By Paul Ingvaldsen / Staff Writer
Sitting on a stool before a bass drum, music major Nathaniel Reed, 25, said, “All of my family are musicians. My mother directed me to start playing the clarinet when I was 7. I was pretty young and I didn’t know anything about music, so I played the instrument for a year and learned how to read music.
“The next year, I made the jump over to a brass instrument and played trumpet. After playing for a few years my mother informed me that I was going to have to have braces,” Reed said Monday, March 24. “I knew braces were going to make playing difficult, if not painful, so I actually began playing percussion instruments, drums.”
Reed said, “At that time I was still at Mokler Elementary, a K- 8 school that didn’t have a music program, so my mom enrolled me at Alondra Middle School in a special Summer school music program used to prep older middle school students for high school.”
“I played percussion for the first two weeks before I got braces, then the teacher, who knew I had some brass instrument experience, asked me to play the trombone just for one day. There were no trombone players, so I said ‘Yes.’”
“I fell in love in just one day and I have been playing ever since. That was 12 or 13 years ago and I just want to play the trombone.” Reed said.
Music major Francis Camarrillo, 21, said, “He’s a passionate player,” describing Reed as a performer.
Reed continued, “I still have another year or so to go, but I’d like to transfer to USC. Unfortunately, the way it works, it will probably come down to finances, rather than expertise.”
Giving advice to other music majors, Reed said, “Music majors have to spend as much time on homework as pre-med majors. Only in the last year have I really made progress.
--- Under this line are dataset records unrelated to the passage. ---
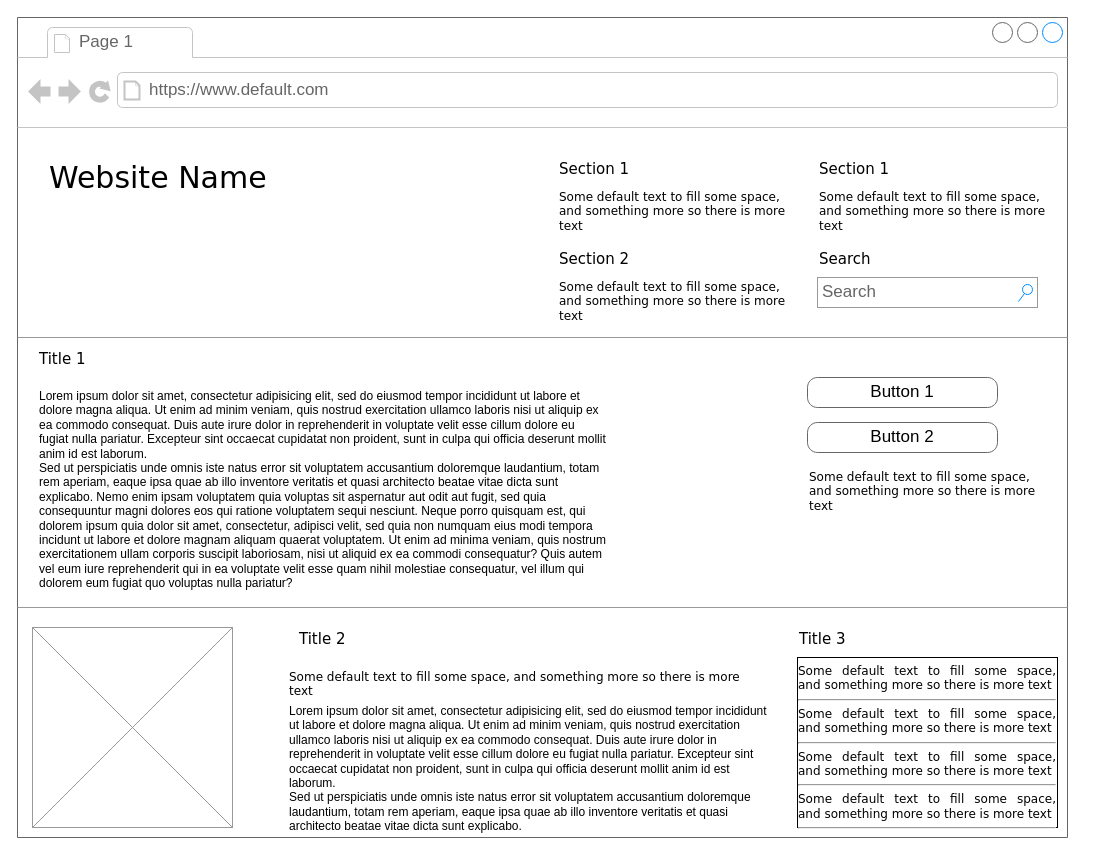
Before: CMS_cải_tiến.drawio in AnPhamSF/CMSIPTV_Idea, a draw.io diagram. Source tidied: cells renumbered, new cells numbered last; positions are measured from the earlier drawing's top-left corner, leaving out a move shared by most shapes. Both pictures are drawn from the tidied source at 100%, with x=0, y=0 at pixel (17, 17).
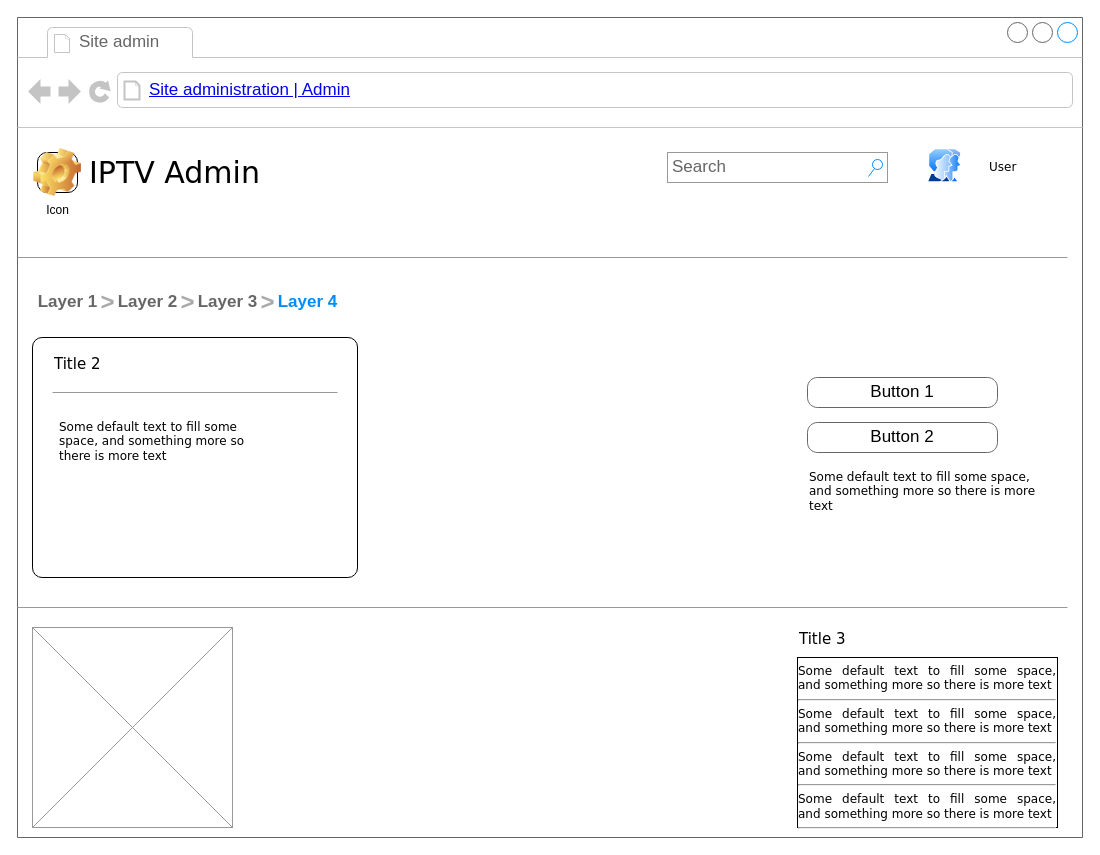
After the change.

Commit message (it also covers changes not shown here):
Cập nhật CMS_cải_tiến.drawio

What changed in the source:
```diff
@@
     <mxCell id="2" style="strokeWidth=1;shadow=0;dashed=0;align=center;html=1;shape=mxgraph.mockup.containers.browserWindow;rSize=0;strokeColor=#666666;mainText=,;rounded=0;labelBackgroundColor=none;fontFamily=Verdana;fontSize=12;" parent="1" vertex="1">
-      <mxGeometry width="1050" height="820" as="geometry" />
+      <mxGeometry width="1065" height="820" as="geometry" />
     </mxCell>
+    <mxCell id="27" style="rounded=1;whiteSpace=wrap;html=1;arcSize=4;" parent="2" vertex="1">
+      <mxGeometry x="15" y="320" width="325" height="240" as="geometry" />
+    </mxCell>
-    <mxCell id="3" value="Page 1" style="strokeWidth=1;shadow=0;dashed=0;align=center;html=1;shape=mxgraph.mockup.containers.anchor;fontSize=17;fontColor=#666666;align=left;" parent="2" vertex="1">
+    <mxCell id="3" value="Site admin" style="strokeWidth=1;shadow=0;dashed=0;align=center;html=1;shape=mxgraph.mockup.containers.anchor;fontSize=17;fontColor=#666666;align=left;" parent="2" vertex="1">
       <mxGeometry x="60" y="12" width="110" height="26" as="geometry" />
     </mxCell>
-    <mxCell id="4" value="https://www.default.com" style="strokeWidth=1;shadow=0;dashed=0;align=center;html=1;shape=mxgraph.mockup.containers.anchor;rSize=0;fontSize=17;fontColor=#666666;align=left;" parent="2" vertex="1">
+    <mxCell id="4" value="&lt;a href=&quot;https://cms-stg2.ipbasevn.com/admin/&quot;&gt;Site administration | Admin&lt;/a&gt;" style="strokeWidth=1;shadow=0;dashed=0;align=center;html=1;shape=mxgraph.mockup.containers.anchor;rSize=0;fontSize=17;fontColor=#666666;align=left;" parent="2" vertex="1">
       <mxGeometry x="130" y="60" width="250" height="26" as="geometry" />
     </mxCell>
-    <mxCell id="5" value="Website Name" style="text;html=1;align=left;verticalAlign=top;spacingTop=-4;fontSize=30;fontFamily=Verdana;" parent="2" vertex="1">
-      <mxGeometry x="30" y="140" width="340" height="50" as="geometry" />
+    <mxCell id="5" value="IPTV Admin" style="text;html=1;align=left;verticalAlign=top;spacingTop=-4;fontSize=30;fontFamily=Verdana;" parent="2" vertex="1">
+      <mxGeometry x="70" y="135" width="340" height="50" as="geometry" />
     </mxCell>
-    <mxCell id="6" value="Section 1" style="text;html=1;align=left;verticalAlign=top;spacingTop=-4;fontSize=15;fontFamily=Verdana;" parent="2" vertex="1">
-      <mxGeometry x="540" y="140" width="170" height="30" as="geometry" />
-    </mxCell>
-    <mxCell id="7" value="Some default text to fill some space, and&amp;nbsp;&lt;span&gt;something more so there is more text&lt;/span&gt;" style="text;html=1;align=left;verticalAlign=top;spacingTop=-4;fontSize=12;fontFamily=Verdana;whiteSpace=wrap;" parent="2" vertex="1">
-      <mxGeometry x="540" y="170" width="240" height="40" as="geometry" />
-    </mxCell>
-    <mxCell id="8" value="Section 2" style="text;html=1;align=left;verticalAlign=top;spacingTop=-4;fontSize=15;fontFamily=Verdana;" parent="2" vertex="1">
-      <mxGeometry x="540" y="230" width="170" height="30" as="geometry" />
-    </mxCell>
-    <mxCell id="9" value="Some default text to fill some space, and&amp;nbsp;&lt;span&gt;something more so there is more text&lt;/span&gt;" style="text;html=1;align=left;verticalAlign=top;spacingTop=-4;fontSize=12;fontFamily=Verdana;whiteSpace=wrap;" parent="2" vertex="1">
-      <mxGeometry x="540" y="260" width="240" height="40" as="geometry" />
-    </mxCell>
-    <mxCell id="10" value="Section 1" style="text;html=1;align=left;verticalAlign=top;spacingTop=-4;fontSize=15;fontFamily=Verdana;" parent="2" vertex="1">
-      <mxGeometry x="800" y="140" width="170" height="30" as="geometry" />
-    </mxCell>
-    <mxCell id="11" value="Some default text to fill some space, and&amp;nbsp;&lt;span&gt;something more so there is more text&lt;/span&gt;" style="text;html=1;align=left;verticalAlign=top;spacingTop=-4;fontSize=12;fontFamily=Verdana;whiteSpace=wrap;" parent="2" vertex="1">
-      <mxGeometry x="800" y="170" width="240" height="40" as="geometry" />
-    </mxCell>
-    <mxCell id="12" value="Search" style="text;html=1;align=left;verticalAlign=top;spacingTop=-4;fontSize=15;fontFamily=Verdana;" parent="2" vertex="1">
-      <mxGeometry x="800" y="230" width="170" height="30" as="geometry" />
-    </mxCell>
     <mxCell id="13" value="Search" style="strokeWidth=1;shadow=0;dashed=0;align=center;html=1;shape=mxgraph.mockup.forms.searchBox;strokeColor=#999999;mainText=;strokeColor2=#008cff;fontColor=#666666;fontSize=17;align=left;spacingLeft=3;rounded=0;labelBackgroundColor=none;" parent="2" vertex="1">
-      <mxGeometry x="800" y="260" width="220" height="30" as="geometry" />
+      <mxGeometry x="650" y="135" width="220" height="30" as="geometry" />
     </mxCell>
     <mxCell id="14" style="verticalLabelPosition=bottom;shadow=0;dashed=0;align=center;html=1;verticalAlign=top;strokeWidth=1;shape=mxgraph.mockup.markup.line;strokeColor=#999999;rounded=0;labelBackgroundColor=none;fillColor=#ffffff;fontFamily=Verdana;fontSize=12;fontColor=#000000;" parent="2" vertex="1">
-      <mxGeometry y="310" width="1050" height="20" as="geometry" />
+      <mxGeometry y="230" width="1050" height="20" as="geometry" />
     </mxCell>
-    <mxCell id="15" value="Title 1" style="text;html=1;align=left;verticalAlign=top;spacingTop=-4;fontSize=15;fontFamily=Verdana;" parent="2" vertex="1">
-      <mxGeometry x="20" y="330" width="170" height="30" as="geometry" />
-    </mxCell>
-    <mxCell id="16" value="Lorem ipsum dolor sit amet, consectetur adipisicing elit, sed do eiusmod tempor incididunt ut labore et dolore magna aliqua. Ut enim ad minim veniam, quis nostrud exercitation ullamco laboris nisi ut aliquip ex ea commodo consequat. Duis aute irure dolor in reprehenderit in voluptate velit esse cillum dolore eu fugiat nulla pariatur. Excepteur sint occaecat cupidatat non proident, sunt in culpa qui officia deserunt mollit anim id est laborum.&#10;Sed ut perspiciatis unde omnis iste natus error sit voluptatem accusantium doloremque laudantium, totam rem aperiam, eaque ipsa quae ab illo inventore veritatis et quasi architecto beatae vitae dicta sunt explicabo. Nemo enim ipsam voluptatem quia voluptas sit aspernatur aut odit aut fugit, sed quia consequuntur magni dolores eos qui ratione voluptatem sequi nesciunt. Neque porro quisquam est, qui dolorem ipsum quia dolor sit amet, consectetur, adipisci velit, sed quia non numquam eius modi tempora incidunt ut labore et dolore magnam aliquam quaerat voluptatem. Ut enim ad minima veniam, quis nostrum exercitationem ullam corporis suscipit laboriosam, nisi ut aliquid ex ea commodi consequatur? Quis autem vel eum iure reprehenderit qui in ea voluptate velit esse quam nihil molestiae consequatur, vel illum qui dolorem eum fugiat quo voluptas nulla pariatur?" style="text;spacingTop=-5;whiteSpace=wrap;html=1;align=left;fontSize=12;fontFamily=Helvetica;fillColor=none;strokeColor=none;rounded=0;shadow=1;labelBackgroundColor=none;" parent="2" vertex="1">
-      <mxGeometry x="20" y="370" width="570" height="240" as="geometry" />
-    </mxCell>
@@
     <mxCell id="22" value="Title 2" style="text;html=1;align=left;verticalAlign=top;spacingTop=-4;fontSize=15;fontFamily=Verdana;" parent="2" vertex="1">
-      <mxGeometry x="280" y="610" width="170" height="30" as="geometry" />
+      <mxGeometry x="35" y="335" width="170" height="30" as="geometry" />
     </mxCell>
@@
     <mxCell id="25" value="Some default text to fill some space, and&amp;nbsp;&lt;span&gt;something more so there is more text&lt;/span&gt;" style="text;html=1;align=left;verticalAlign=top;spacingTop=-4;fontSize=12;fontFamily=Verdana;whiteSpace=wrap;" parent="2" vertex="1">
-      <mxGeometry x="270" y="650" width="470" height="40" as="geometry" />
+      <mxGeometry x="40" y="400" width="190" height="40" as="geometry" />
     </mxCell>
-    <mxCell id="26" value="Lorem ipsum dolor sit amet, consectetur adipisicing elit, sed do eiusmod tempor incididunt ut labore et dolore magna aliqua. Ut enim ad minim veniam, quis nostrud exercitation ullamco laboris nisi ut aliquip ex ea commodo consequat. Duis aute irure dolor in reprehenderit in voluptate velit esse cillum dolore eu fugiat nulla pariatur. Excepteur sint occaecat cupidatat non proident, sunt in culpa qui officia deserunt mollit anim id est laborum.&lt;br&gt;Sed ut perspiciatis unde omnis iste natus error sit voluptatem accusantium doloremque laudantium, totam rem aperiam, eaque ipsa quae ab illo inventore veritatis et quasi architecto beatae vitae dicta sunt explicabo.&amp;nbsp;" style="text;spacingTop=-5;whiteSpace=wrap;html=1;align=left;fontSize=12;fontFamily=Helvetica;fillColor=none;strokeColor=none;rounded=0;shadow=1;labelBackgroundColor=none;" parent="1" vertex="1">
-      <mxGeometry x="270" y="685" width="490" height="125" as="geometry" />
-    </mxCell>
+    <mxCell id="28" value="Layer 1" style="strokeWidth=1;shadow=0;dashed=0;align=center;html=1;shape=mxgraph.mockup.navigation.anchor;fontSize=17;fontColor=#666666;fontStyle=1;" parent="2" vertex="1">
+      <mxGeometry x="20" y="270" width="60" height="30" as="geometry" />
+    </mxCell>
+    <mxCell id="29" value="&gt;" style="strokeWidth=1;shadow=0;dashed=0;align=center;html=1;shape=mxgraph.mockup.navigation.anchor;fontSize=24;fontColor=#aaaaaa;fontStyle=1;" parent="2" vertex="1">
+      <mxGeometry x="80" y="270" width="20" height="30" as="geometry" />
+    </mxCell>
+    <mxCell id="30" value="Layer 2" style="strokeWidth=1;shadow=0;dashed=0;align=center;html=1;shape=mxgraph.mockup.navigation.anchor;fontSize=17;fontColor=#666666;fontStyle=1;" parent="2" vertex="1">
+      <mxGeometry x="100" y="270" width="60" height="30" as="geometry" />
+    </mxCell>
+    <mxCell id="31" value="&gt;" style="strokeWidth=1;shadow=0;dashed=0;align=center;html=1;shape=mxgraph.mockup.navigation.anchor;fontSize=24;fontColor=#aaaaaa;fontStyle=1;" parent="2" vertex="1">
+      <mxGeometry x="160" y="270" width="20" height="30" as="geometry" />
+    </mxCell>
+    <mxCell id="32" value="Layer 3" style="strokeWidth=1;shadow=0;dashed=0;align=center;html=1;shape=mxgraph.mockup.navigation.anchor;fontSize=17;fontColor=#666666;fontStyle=1;" parent="2" vertex="1">
+      <mxGeometry x="180" y="270" width="60" height="30" as="geometry" />
+    </mxCell>
+    <mxCell id="33" value="&gt;" style="strokeWidth=1;shadow=0;dashed=0;align=center;html=1;shape=mxgraph.mockup.navigation.anchor;fontSize=24;fontColor=#aaaaaa;fontStyle=1;" parent="2" vertex="1">
+      <mxGeometry x="240" y="270" width="20" height="30" as="geometry" />
+    </mxCell>
+    <mxCell id="34" value="Layer 4" style="strokeWidth=1;shadow=0;dashed=0;align=center;html=1;shape=mxgraph.mockup.navigation.anchor;fontSize=17;fontColor=#008cff;fontStyle=1;" parent="2" vertex="1">
+      <mxGeometry x="260" y="270" width="60" height="30" as="geometry" />
+    </mxCell>
+    <mxCell id="35" value="User" style="text;html=1;align=left;verticalAlign=top;spacingTop=-4;fontSize=12;fontFamily=Verdana;whiteSpace=wrap;" parent="2" vertex="1">
+      <mxGeometry x="970" y="140" width="30" height="20" as="geometry" />
+    </mxCell>
+    <mxCell id="36" value="Icon" style="icon;html=1;image=img/clipart/Gear_128x128.png;arcSize=24;" parent="2" vertex="1">
+      <mxGeometry x="20" y="135" width="40" height="40" as="geometry" />
+    </mxCell>
+    <mxCell id="37" style="image;perimeter=ellipsePerimeter;html=1;align=center;shadow=0;dashed=0;spacingTop=3;image=img/lib/active_directory/user_accounts.svg;" parent="2" vertex="1">
+      <mxGeometry x="910" y="131.5" width="34.5" height="33.5" as="geometry" />
+    </mxCell>
+    <mxCell id="38" style="verticalLabelPosition=bottom;shadow=0;dashed=0;align=center;html=1;verticalAlign=top;strokeWidth=1;shape=mxgraph.mockup.markup.line;strokeColor=#999999;rounded=0;labelBackgroundColor=none;fillColor=#ffffff;fontFamily=Verdana;fontSize=12;fontColor=#000000;" parent="2" vertex="1">
+      <mxGeometry x="35" y="365" width="285" height="20" as="geometry" />
+    </mxCell>
```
Phil Keen, a low brass instrument teacher hired by the college as an applied private instructor, has made all the difference. He’s been a great help.”